The vill remained the basic rural unit after the Norman conquest—land units in the Domesday Book are frequently referred to as vills—and into the late medieval era. Whereas the manor was a unit of landholding, the vill was a territorial one—most vills did not tally physically with manor boundaries—and a public part of the royal administration. The vill had judicial and policing functions, including frankpledge, as well as responsibility for taxation, roads and bridges. It would also organise the communal pastures, the seasonal chronology of rural agriculture, and the three-field system.
With the Angevin growth of royal, as opposed to feudal government, new duties were imposed upon the vill. By the early 12th century, the reeve and four villagers were required to attend the hundred court “on behalf of all”; in the 1166 Assize of Clarendon, “four of the more lawful men of each vill” were required to present malefactors. Four men and the reeve were again called on for tax assessment in 1198; the Ordinance of 1242 on policing provided for “continuous watch...in every vill by six men or four or less according to the number of the inhabitants”.
At the same time, the vill emerged as a legal entity in its own right, taking oppressive lords of the manor to court, or suing other vills, or purchasing privileges from the Crown, as well as repairing bridges and churches as required. While retaining and even extending its hierarchical and socially stratified nature to the end, the medieval vill always remained a vibrant part of local rural life.
Legal and other usageEdit
- Traditionally, among legal historians, a vill referred to the tract of land of a rural community, whereas "township" was referred to when the tax and legal administration of a rural community was meant.

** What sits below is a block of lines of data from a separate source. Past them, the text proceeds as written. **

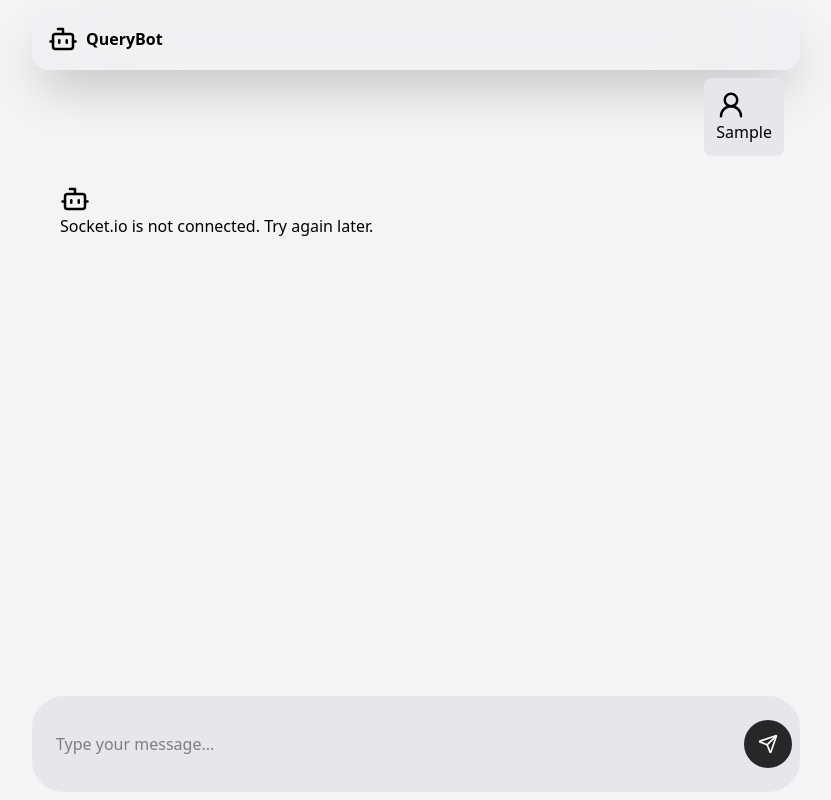
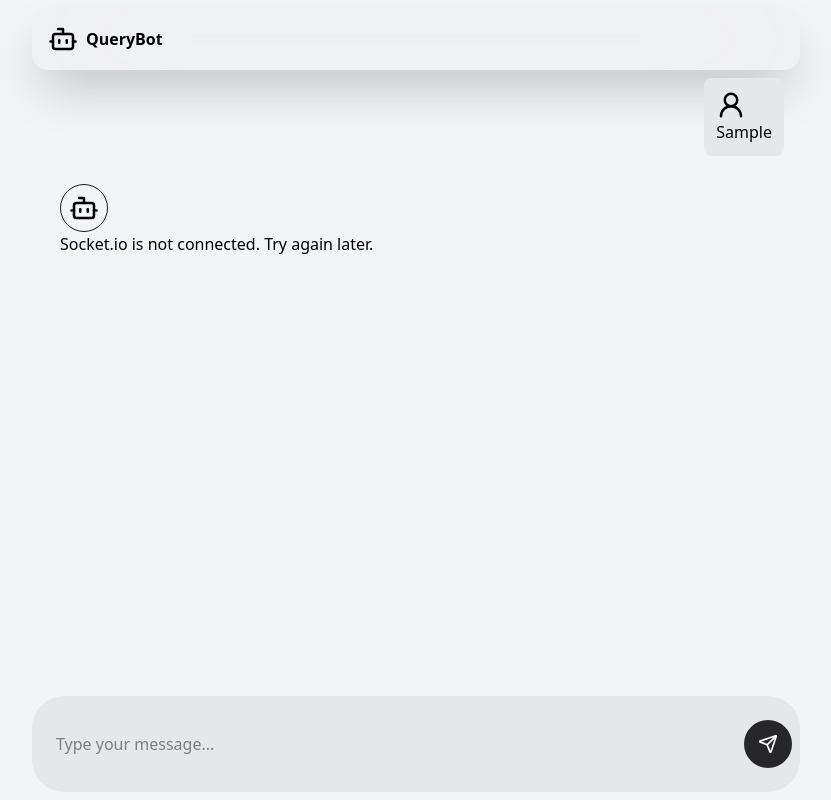
Before and after one commit to chandradiproy/chat-app, a React (Vite) app in the folder frontend/: page / in a window 1280 px wide. Both pictures are taken after typing "Sample" into the empty fields and a click on the button 992 px from the left and 744 px from the top of the page. Shown: the whole page, without its empty margins (224-1055 px from the left). Built offline with nearby package versions, Linux system fonts and the light colour scheme; no server answers.

Commit message:
styling changes

```diff
--- a/frontend/src/components/ChatContainer.jsx
+++ b/frontend/src/components/ChatContainer.jsx
@@ -31,8 +31,8 @@ function ChatContainer() {
               >
                 {/* Render bot's icon and message */}
                 {message.sender === 'bot' ? (
-                  <div className="flex items-start space-x-2">
-                    <Bot size={30} className="dark:text-white text-black" />
+                  <div className="flex items-center space-x-2 border-1 justify-center dark:border-gray-100 border-zinc-900 w-fit p-2 rounded-full">
+                    <Bot size={30} className="dark:text-white text-black  " />
                   </div>
                 ) : (
                   <div className="flex items-start space-x-2">
@@ -53,8 +53,10 @@ function ChatContainer() {
 
         {/* Render status message (if Gemini is searching) */}
         {isSearchingByGemini && (
-          <div className="flex items-start space-x-2 animate-pulse text-sm text-gray-500 mb-2">
-            <Bot size={30} className="dark:text-white text-black" />
+          <div className=" animate-pulse text-sm text-gray-500 mb-2">
+            <div className='flex items-center space-x-2 border-1 justify-center dark:border-gray-100 border-zinc-900 w-fit p-2 rounded-full'>
+              <Bot size={30} className="dark:text-white text-black" />
+              </div>
             {statusMessage.text}
           </div>
         )}
```
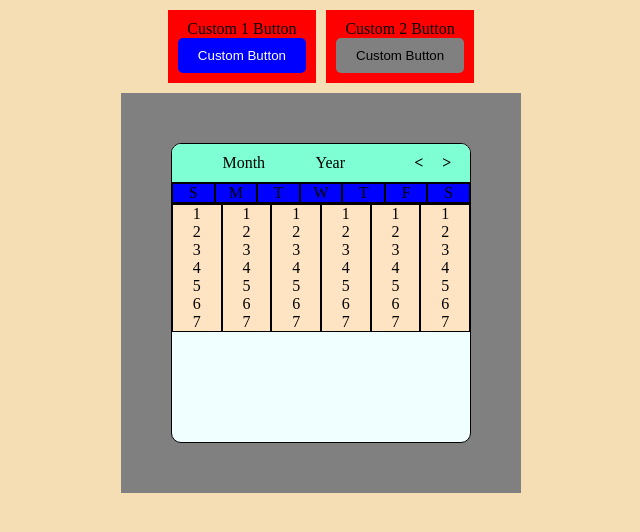
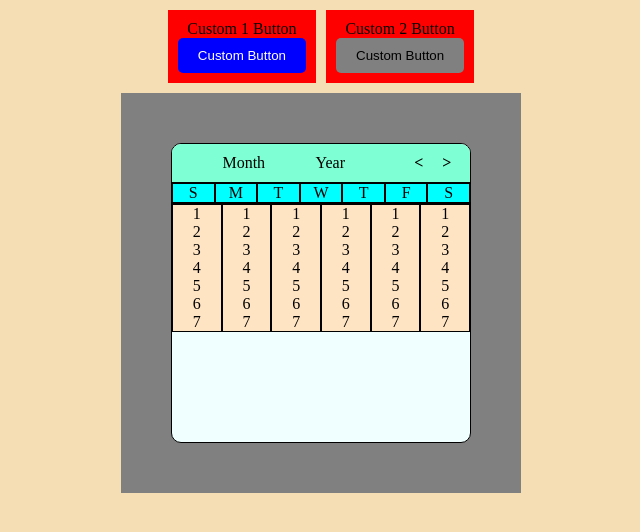
Before and after one commit to DominicPrestia/UI-ToolKit, a React (Create React App) app: page / in a window 1280 px wide. Shown: the top 532 px of the page, without its empty margins (319-959 px from the left). Built offline with nearby package versions, Linux system fonts and the light colour scheme.

Commit message:
Saving for merge

```diff
--- a/src/componenets/Calendar/bodyCalendar.module.css
+++ b/src/componenets/Calendar/bodyCalendar.module.css
@@ -1,7 +1,7 @@
 .topContainer{
     justify-content: space-evenly;
     display: flex;
-    background-color: blue;
+
 }
 
 .column{
--- a/src/componenets/Calendar/subHeader.module.css
+++ b/src/componenets/Calendar/subHeader.module.css
@@ -3,11 +3,12 @@
     justify-content: space-evenly;
     align-items: center;
     border-bottom: 1px solid black;
+
 }
 
 .title{
     width: 100%;
     border: 1px solid black;
     text-align: center;
-    background-color: blue;
+    background-color: aqua;
 }
```
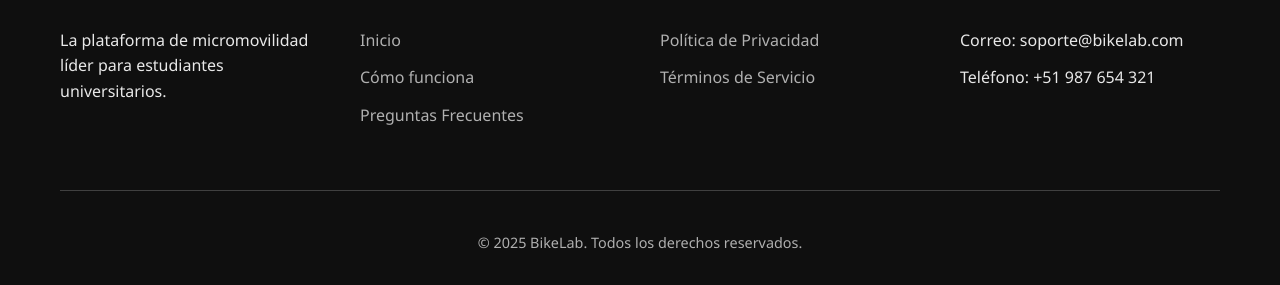
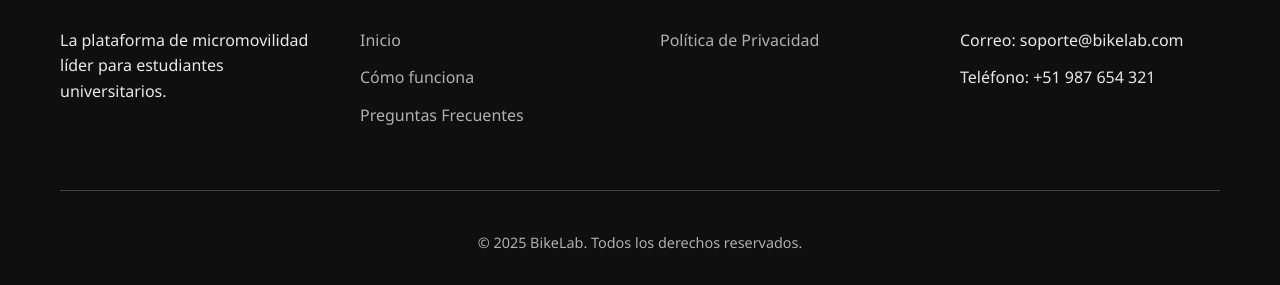
Before and after one commit to 1ACC0238-2520-12612-G4-BikeLab/BikeLab_Landing, a plain HTML site: page privacy.html in a window 1280 px wide. Shown: the part 4657-4942 px from the top of the page. Drawn offline with Linux system fonts and the light colour scheme.

Commit message:
Update privacy.html

```diff
--- a/privacy.html
+++ b/privacy.html
@@ -269,7 +269,6 @@
                     <h3 id="footer-legal-title">Legal</h3>
                     <ul>
                         <li><a href="privacy.html" id="footer-privacy">Política de Privacidad</a></li>
-                        <li><a href="terms.html" id="footer-terms">Términos de Servicio</a></li>
                     </ul>
                 </div>
 
@@ -317,4 +316,5 @@
         });
     </script>
 </body>
+
 </html>
```
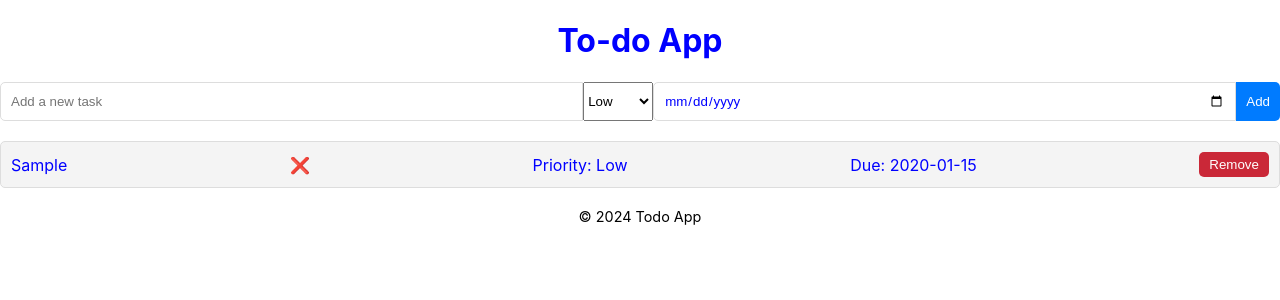
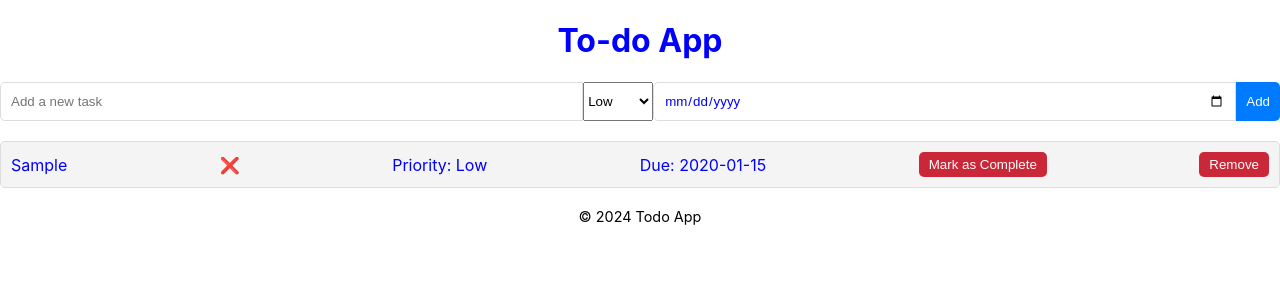
Before and after one commit to davidxv15/ToDo, a React (Create React App) app: page / in a window 1280 px wide. Both pictures are taken after typing "Sample", "2020-01-15" into the empty fields and a click on the button "Add". Shown: the top 300 px of the page. Built offline with nearby package versions, Linux system fonts and the light colour scheme.

Commit message:
toggle add

```diff
--- a/src/App.js
+++ b/src/App.js
@@ -33,6 +33,16 @@ const App = () => {
     setTodos(todos.filter((_, i) => i !== index)); // Remove the todo at the given index.
   };
 
+  // Function to toggle the 'completed' status of a todo item: Takes the index of the todo to be toggled.
+  // Creates a copy of the current todos array using the spread operator to avoid direct state mutation.
+  // Flips the 'completed' status of the specified todo item by accessing it via its index and updating the 'completed' property.
+  // Updates the state with the new array of todos using the setTodos function.
+  const toggleComplete = (index) => {
+    const newTodos = [...todos];
+    newTodos[index].completed = !newTodos[index].completed;
+    setTodos(newTodos);
+  };
+
   // JSX to render the component: This is what will be rendered to the DOM.
   return (
     <div className="app">
@@ -41,7 +51,11 @@ const App = () => {
       {/* TodoForm component: Handles the creation of new todos. */}
       <TodoForm addTodo={addTodo} />
       {/* TodoList component: Displays the list of todos and passes down the removeTodo function. */}
-      <TodoList todos={todos} removeTodo={removeTodo} />
+      <TodoList
+        todos={todos}
+        removeTodo={removeTodo}
+        toggleComplete={toggleComplete}
+      />
       {/* Footer component: Displays the footer of the app. */}
       <Footer />
     </div>
--- a/src/components/TodoItem.jsx
+++ b/src/components/TodoItem.jsx
@@ -1,22 +1,36 @@
 // components/TodoItem.jsx
-import React from 'react';
+import React from "react";
 // import './TodoItem.css'
 
 // Functional component TodoItem that receives and displays various props
-const TodoItem = ({ text, completed, index, priority, dueDate, removeTodo }) => {
+const TodoItem = ({
+  text,
+  completed,
+  index,
+  priority,
+  dueDate,
+  removeTodo,
+  toggleComplete,
+}) => {
   return (
     <li>
       {/* Display the todo text */}
-      <span>{text}</span>
+      <span style={{ textDecoration: completed ? "line-through" : "none" }}>
+        {text}
+      </span>
 
       {/* Display the completion status */}
-      <span>{completed ? '✔️' : '❌'}</span>
+      <span>{completed ? "✔️" : "❌"}</span>
 
       {/* Display the priority level */}
       <span>Priority: {priority}</span>
 
       {/* Display the due date */}
       <span>Due: {dueDate}</span>
+
+      <button onClick={() => toggleComplete(index)}>
+        {completed ? 'Mark as Incomplete' : 'Mark as Complete'}
+      </button>
 
       {/* Button to remove the todo item */}
       <button onClick={() => removeTodo(index)}>Remove</button>
--- a/src/components/TodoList.jsx
+++ b/src/components/TodoList.jsx
@@ -4,7 +4,7 @@ import TodoItem from './TodoItem';
 import './TodoList.css'
 
 // Functional component TodoList that maps over the list of todos and renders TodoItem for each todo
-const TodoList = ({ todos, removeTodo }) => {
+const TodoList = ({ todos, removeTodo, toggleComplete }) => {
   return (
     <ul>
       {todos.map((todo, index) => (
@@ -16,6 +16,7 @@ const TodoList = ({ todos, removeTodo }) => {
           priority={todo.priority}
           dueDate={todo.dueDate}
           removeTodo={removeTodo}
+          toggleComplete={toggleComplete}
         />
       ))}
     </ul>
```
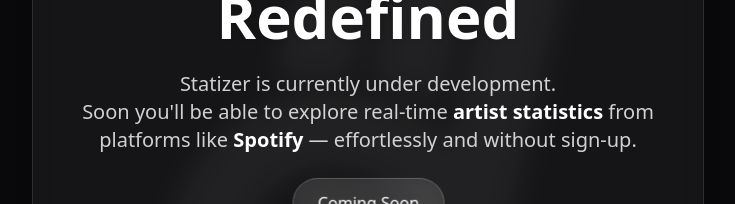
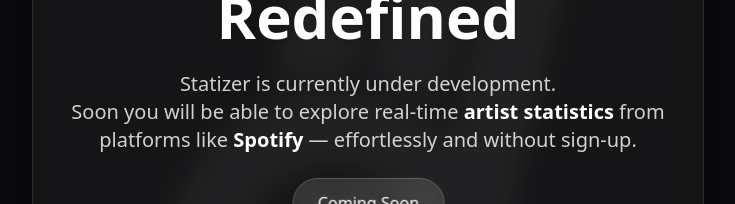
Before and after one commit to statizerdev/statizer_demo_v1, a Next.js app: page / in a window 1280 px wide. Shown: the part 210-414 px from the top of the page, without its empty margins (272-1007 px from the left). Built offline with nearby package versions, Linux system fonts and the light colour scheme.

Commit message:
Statizer design commit v1.0

```diff
--- a/src/app/page.tsx
+++ b/src/app/page.tsx
@@ -57,7 +57,7 @@
           >
             Statizer is currently under development.
             <br />
-            Soon you'll be able to explore real-time <strong className="text-white">artist statistics</strong> from platforms like <strong className="text-white">Spotify</strong> — effortlessly and without sign-up.
+            Soon you will be able to explore real-time <strong className="text-white">artist statistics</strong> from platforms like <strong className="text-white">Spotify</strong> — effortlessly and without sign-up.
           </motion.p>
 
           {/* Animált Coming Soon gomb */}
```
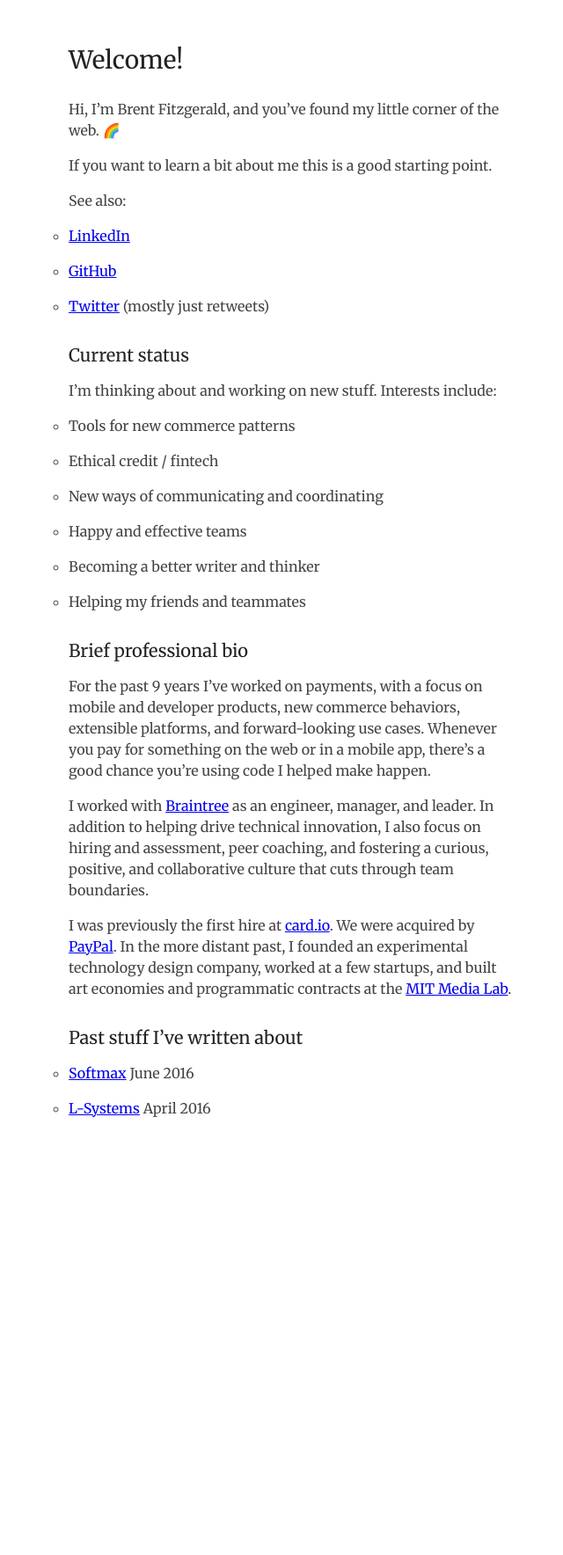
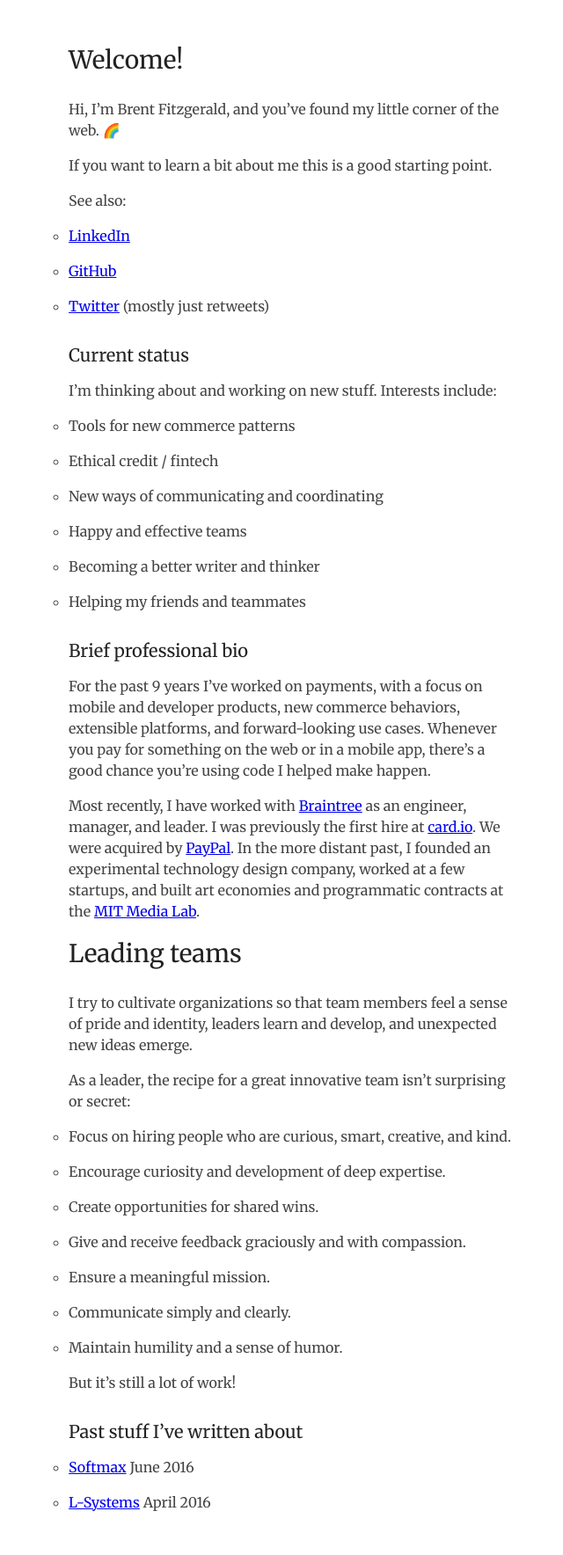
Before and after one commit to burnto/brentfitzgerald.com, a Jekyll site: the page built from index.md, in a window 1280 px wide. Shown: the whole page at 88% size, without its empty margins (306-946 px from the left). Built offline with Jekyll 4.4.1, drawn with Linux system fonts in a browser that asks for light colours; before the commit the page ends 1320 px from its top, so only the background shows below that.

Commit message:
update bio

```diff
--- a/index.md
+++ b/index.md
@@ -28,9 +28,24 @@ I'm thinking about and working on new stuff. Interests include:
 
 For the past 9 years I've worked on payments, with a focus on mobile and developer products, new commerce behaviors, extensible platforms, and forward-looking use cases. Whenever you pay for something on the web or in a mobile app, there's a good chance you're using code I helped make happen.
 
-I worked with [Braintree](https://braintreepayments.com) as an engineer, manager, and leader. In addition to helping drive technical innovation, I also focus on hiring and assessment, peer coaching, and fostering a curious, positive, and collaborative culture that cuts through team boundaries.
+Most recently, I have worked with [Braintree](https://braintreepayments.com) as an engineer, manager, and leader. I was previously the first hire at [card.io](https://card.io). We were acquired by [PayPal](https://paypal.com/). In the more distant past, I founded an experimental technology design company, worked at a few startups, and built art economies and programmatic contracts at the [MIT Media Lab](https://www.media.mit.edu/).
 
-I was previously the first hire at [card.io](https://card.io). We were acquired by [PayPal](https://paypal.com/). In the more distant past, I founded an experimental technology design company, worked at a few startups, and built art economies and programmatic contracts at the [MIT Media Lab](https://www.media.mit.edu/).
+# Leading teams
+
+I try to cultivate organizations so that team members feel a sense of pride and identity, leaders learn and develop, and unexpected new ideas emerge.
+
+As a leader, the recipe for a great innovative team isn't surprising or secret:
+
+- Focus on hiring people who are curious, smart, creative, and kind.
+- Encourage curiosity and development of deep expertise.
+- Create opportunities for shared wins.
+- Give and receive feedback graciously and with compassion.
+- Ensure a meaningful mission.
+- Communicate simply and clearly.
+- Maintain humility and a sense of humor.
+
+But it's still a lot of work!
+
 
 ## Past stuff I've written about
 
```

- The word would later develop into ville and village, while an unfree inhabitant of a vill was called a villein.
- Maitland, Frederic William (1897). Domesday Book & Beyond. Cambridge University Press. p. 10.
- G. O. Sayles, The Medieval Foundations of England (London 1967) p. 188 and p. 127-8
- Chisholm, Hugh, ed. (1911). "Vill". Encyclopædia Britannica. 28 (11th ed.). Cambridge University Press. p. 67.
- G. O. Sayles, The Medieval Foundations of England (London 1967) p. 246
- G. O. Sayles, The Medieval Foundations of England (London 1967) p. 247
- Paul Vinogradoff, in The Cambridge Medieval History Vol III (Cambridge 1922) p. 483
- R. D. Davies, The Age of Conquest (1987) p. 130
- G. O. Sayles, The Medieval Foundations of England (London 1967) p. 443
- Quoted in R. Wickson, The Community of the Realm in Thirteenth Century England (London 1970) p. 92
- Quoted in R. Wickson, The Community of the Realm in Thirteenth Century England (London 1970) p. 101, and cf p. 40-1
- R. Wickson, The Community of the Realm in Thirteenth Century England (London 1970) p. 32-3
- C. Dyer, 'The English Village Community and its Decline', Journal of British Studies 33 (1994) p. 407-29
- Winchester, Angus (2000). Discovering Parish Boundaries. Shire Publications. pp. 21–29. ISBN 0-7478-0470-2.